Entering their 85th season, the Harlem Globetrotters have entertained millions of parents, children, and general basketball admirers with a unique brand of athletic precision and showmanship. For their latest “4 Times the Fun” North American tour, the Globetrotters will add a new 4-point shot spots located 35 feet from the basket, which is 12 feet further than the official three-point line but several thousand miles closer than the prime meridian. See the arch-nemesis Generals try to keep up as the Harlem hardwood sorcerers evade gravity’s oppressive clutches and court clairvoyants distribute unassailable alley-oops. Youngsters can learn about the benefits of teamwork while laughing along with the jovial jocks as they perform classic routines of unconventional passing and sudden transmutations of water into confetti.
When the Legends first stepped onto the field at Whitaker Bank Ballpark in 2001, they broke a nearly half-century dry spell of pro baseball in the city of Lexington. That first season, they made their presence known by winning the South Atlantic League championship and trying to rename City Hall after themselves. Since their inauguration in '01, the Legends have sent more than three-dozen players to the majors, fulfilling the promise of their name and creating their own legacy.
A longtime collaborator of Frank Lloyd Wright hailed for his innovative and organic structures, architect William Wesley Peters designed the 85,000-square-foot Norton Center for the Arts as a space where performance and visual art could commingle. Since its opening in 1973, the Center has championed both innovative and classical works and artists, with a world-renowned roster of talent appearing over the years, including James Earl Jones and the Vienna Boys’ Choir. Before entering its theater spaces, patrons' eyes catch the vibrant walls of the Grand Foyer that hold the Center’s collection of contemporary artwork displayed alongside a rotating lineup of secretly sentient statues and special exhibitions. Echoing with the memory of almost 40 years’ worth of show-stopping musical numbers and heart-rending violin solos, Newlin Hall’s plush red seats and cochleae-tickling acoustics contribute to the space’s renown as a setting for awe-inspiring performances. The smaller stage of the Weisiger Theatre captivates crowds with intimate performances where audience members in any seat of the house can hear the last-meal request of a tree on stage as it falls.
As the starting gun sounds, the feet of as many as 200 competitors begin to churn through the muddy stretch of land that marks the beginning of Extreme Rampage’s treacherous course. Bookended by mud pits, the trail tests roughneck runners’ fitness and grit with more than 20 novel obstacles and enough distance—about 4 miles—to challenge the cardiovascular endurance of the world’s most chiseled shoelaces. Feats of uncommon valor unfold across the course, where entrants must scale a 20-foot cargo net, scamper over a field of more than 100 tires, and army crawl through a network of long tunnels.
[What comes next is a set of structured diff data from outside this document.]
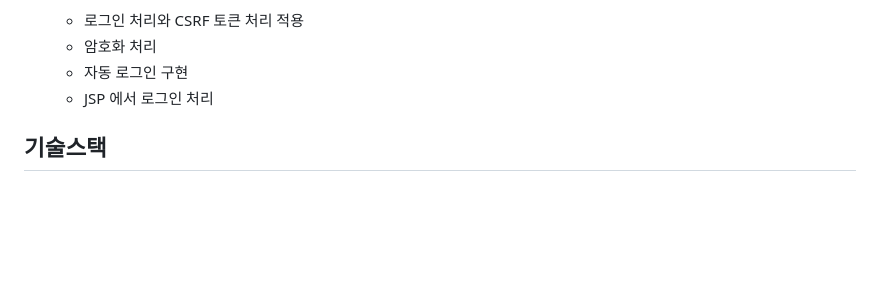
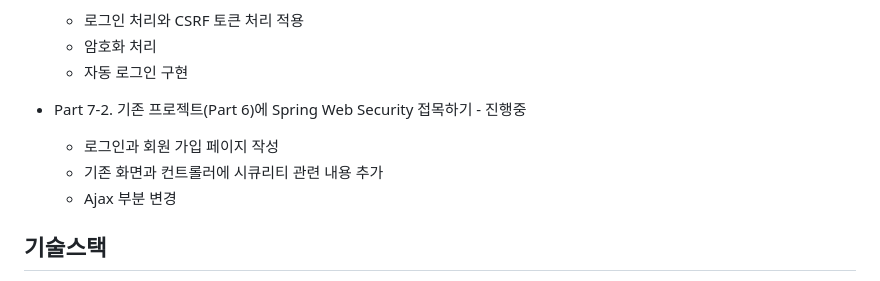
Before and after one commit to beworthK/spring-mvc-code, a Markdown page: README.md, the part around one of its changes. GitHub-like rendering; blank space fills up the shorter version.

```diff
--- a/README.md
+++ b/README.md
@@ -54,8 +54,11 @@
   *  로그인 처리와 CSRF 토큰 처리 적용
   *  암호화 처리
   *  자동 로그인 구현
-  *  JSP 에서 로그인 처리
 
+* Part 7-2. 기존 프로젝트(Part 6)에 Spring Web Security 접목하기 - 진행중<br>
+  *  로그인과 회원 가입 페이지 작성
+  *  기존 화면과 컨트롤러에 시큐리티 관련 내용 추가
+  *  Ajax 부분 변경
 
 ## 기술스택
 * 프로그래밍 언어 - JAVA 1.8
```
Also changed, not shown: other parts of README.md (+1 -1 lines).
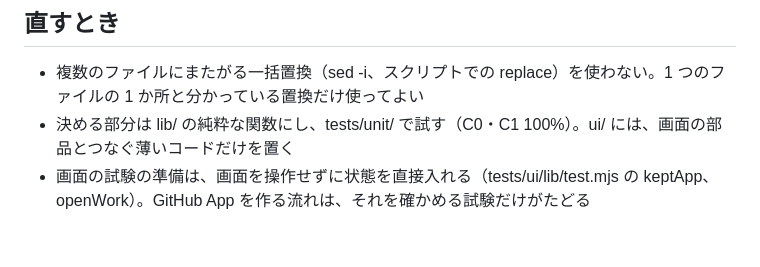
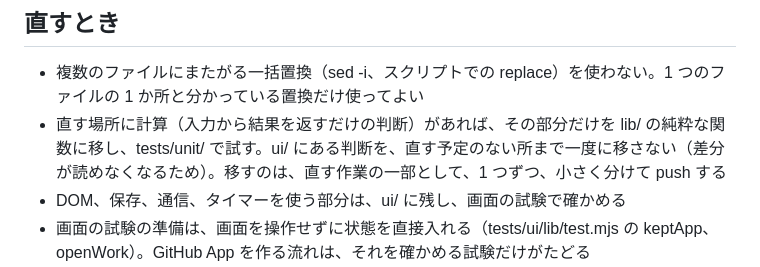
Before and after one commit to novel-desk/novel-desk.github.io, a Markdown page: docs/agent-checklist.md, the part around the change. GitHub-like rendering; blank space fills up the shorter version.

Commit message:
エージェントの手順: 判断は直す所だけ lib/ に移す（一度に移さない）
作者と決めた方針（2026-10-28）。判断を lib/ に移すのは、その部分を直す作業の一部として、小さく分けて行う。直す予定の無い所を一度に移さない。

```diff
--- a/docs/agent-checklist.md
+++ b/docs/agent-checklist.md
@@ -11,7 +11,8 @@
 ## 直すとき
 
 - 複数のファイルにまたがる一括置換（sed -i、スクリプトでの replace）を使わない。1 つのファイルの 1 か所と分かっている置換だけ使ってよい
-- 決める部分は lib/ の純粋な関数にし、tests/unit/ で試す（C0・C1 100%）。ui/ には、画面の部品とつなぐ薄いコードだけを置く
+- 直す場所に計算（入力から結果を返すだけの判断）があれば、その部分だけを lib/ の純粋な関数に移し、tests/unit/ で試す。ui/ にある判断を、直す予定のない所まで一度に移さない（差分が読めなくなるため）。移すのは、直す作業の一部として、1 つずつ、小さく分けて push する
+- DOM、保存、通信、タイマーを使う部分は、ui/ に残し、画面の試験で確かめる
 - 画面の試験の準備は、画面を操作せずに状態を直接入れる（tests/ui/lib/test.mjs の keptApp、openWork）。GitHub App を作る流れは、それを確かめる試験だけがたどる
 - 画面の試験では、前の操作が終わったことを確かめてから次へ進む。端末に書いたことは stored() で確かめてから読み込み直す。ページの移動を止めたまま、その移動を始める操作（click など）を実行しない
 - 操作の結果の知らせ（toast）には、何をしたかを書く（どの作品、どの話、何を送ったか、いまの設定）。「送りました」のように、「〜ました」だけで終わる文にしない（tests/unit/toasts.test.mjs が拒否する）
```
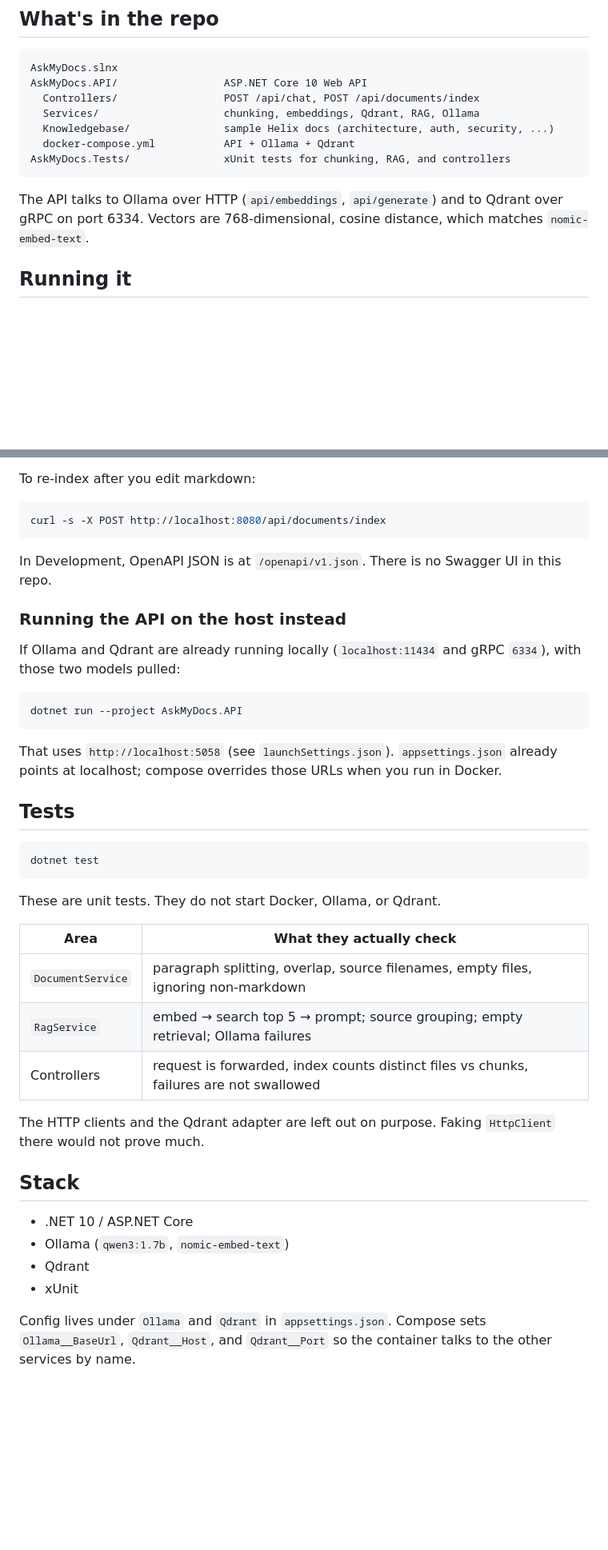
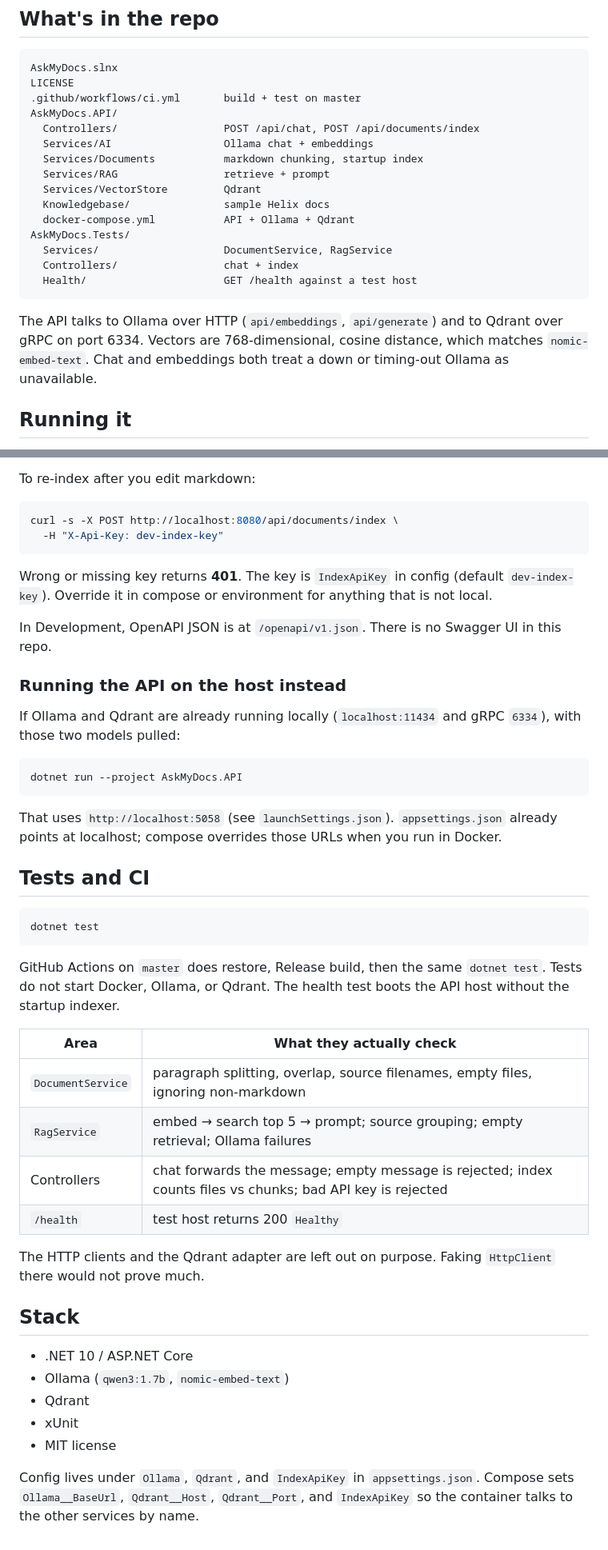
Before and after one commit to AmroAlnajar/AskMyDocs, a Markdown page: README.md, 2 parts joined by grey strips. Shown at 80% size. Rendered like a GitHub page; blank space fills up the shorter version.

````diff
--- a/README.md
+++ b/README.md
@@ -45,15 +45,23 @@ If the retrieved context does not contain the answer, the prompt tells the model
 
 ```
 AskMyDocs.slnx
-AskMyDocs.API/                 ASP.NET Core 10 Web API
+LICENSE
+.github/workflows/ci.yml       build + test on master
+AskMyDocs.API/
   Controllers/                 POST /api/chat, POST /api/documents/index
-  Services/                    chunking, embeddings, Qdrant, RAG, Ollama
-  Knowledgebase/               sample Helix docs (architecture, auth, security, ...)
+  Services/AI                  Ollama chat + embeddings
+  Services/Documents           markdown chunking, startup index
+  Services/RAG                 retrieve + prompt
+  Services/VectorStore         Qdrant
+  Knowledgebase/               sample Helix docs
   docker-compose.yml           API + Ollama + Qdrant
-AskMyDocs.Tests/               xUnit tests for chunking, RAG, and controllers
+AskMyDocs.Tests/
+  Services/                    DocumentService, RagService
+  Controllers/                 chat + index
+  Health/                      GET /health against a test host
 ```
 
-The API talks to Ollama over HTTP (`api/embeddings`, `api/generate`) and to Qdrant over gRPC on port 6334. Vectors are 768-dimensional, cosine distance, which matches `nomic-embed-text`.
+The API talks to Ollama over HTTP (`api/embeddings`, `api/generate`) and to Qdrant over gRPC on port 6334. Vectors are 768-dimensional, cosine distance, which matches `nomic-embed-text`. Chat and embeddings both treat a down or timing-out Ollama as unavailable.
 
 ## Running it
 
@@ -90,8 +106,11 @@ You should get something like:
 To re-index after you edit markdown:
 
 ```bash
-curl -s -X POST http://localhost:8080/api/documents/index
+curl -s -X POST http://localhost:8080/api/documents/index \
+  -H "X-Api-Key: dev-index-key"
 ```
+
+Wrong or missing key returns **401**. The key is `IndexApiKey` in config (default `dev-index-key`). Override it in compose or environment for anything that is not local.
 
 In Development, OpenAPI JSON is at `/openapi/v1.json`. There is no Swagger UI in this repo.
 
@@ -105,19 +124,20 @@ dotnet run --project AskMyDocs.API
 
 That uses `http://localhost:5058` (see `launchSettings.json`). `appsettings.json` already points at localhost; compose overrides those URLs when you run in Docker.
 
-## Tests
+## Tests and CI
 
 ```bash
 dotnet test
 ```
 
-These are unit tests. They do not start Docker, Ollama, or Qdrant.
+GitHub Actions on `master` does restore, Release build, then the same `dotnet test`. Tests do not start Docker, Ollama, or Qdrant. The health test boots the API host without the startup indexer.
 
-| Area              | What they actually check                                                                |
-| ----------------- | --------------------------------------------------------------------------------------- |
-| `DocumentService` | paragraph splitting, overlap, source filenames, empty files, ignoring non-markdown      |
-| `RagService`      | embed → search top 5 → prompt; source grouping; empty retrieval; Ollama failures        |
-| Controllers       | request is forwarded, index counts distinct files vs chunks, failures are not swallowed |
+| Area | What they actually check |
+| --- | --- |
+| `DocumentService` | paragraph splitting, overlap, source filenames, empty files, ignoring non-markdown |
+| `RagService` | embed → search top 5 → prompt; source grouping; empty retrieval; Ollama failures |
+| Controllers | chat forwards the message; empty message is rejected; index counts files vs chunks; bad API key is rejected |
+| `/health` | test host returns 200 `Healthy` |
 
 The HTTP clients and the Qdrant adapter are left out on purpose. Faking `HttpClient` there would not prove much.
 
@@ -127,5 +147,6 @@ The HTTP clients and the Qdrant adapter are left out on purpose. Faking `HttpCli
 - Ollama (`qwen3:1.7b`, `nomic-embed-text`)
 - Qdrant
 - xUnit
+- MIT license
 
-Config lives under `Ollama` and `Qdrant` in `appsettings.json`. Compose sets `Ollama__BaseUrl`, `Qdrant__Host`, and `Qdrant__Port` so the container talks to the other services by name.
+Config lives under `Ollama`, `Qdrant`, and `IndexApiKey` in `appsettings.json`. Compose sets `Ollama__BaseUrl`, `Qdrant__Host`, `Qdrant__Port`, and `IndexApiKey` so the container talks to the other services by name.
````
Also changed, not shown: other parts of README.md (+8 -0 lines).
While many obstacles are of the labor-intensive variety, some impediments offer rewards, including a refreshing plunge down a slip ‘n’ slide or into a sinkhole filled with party favors.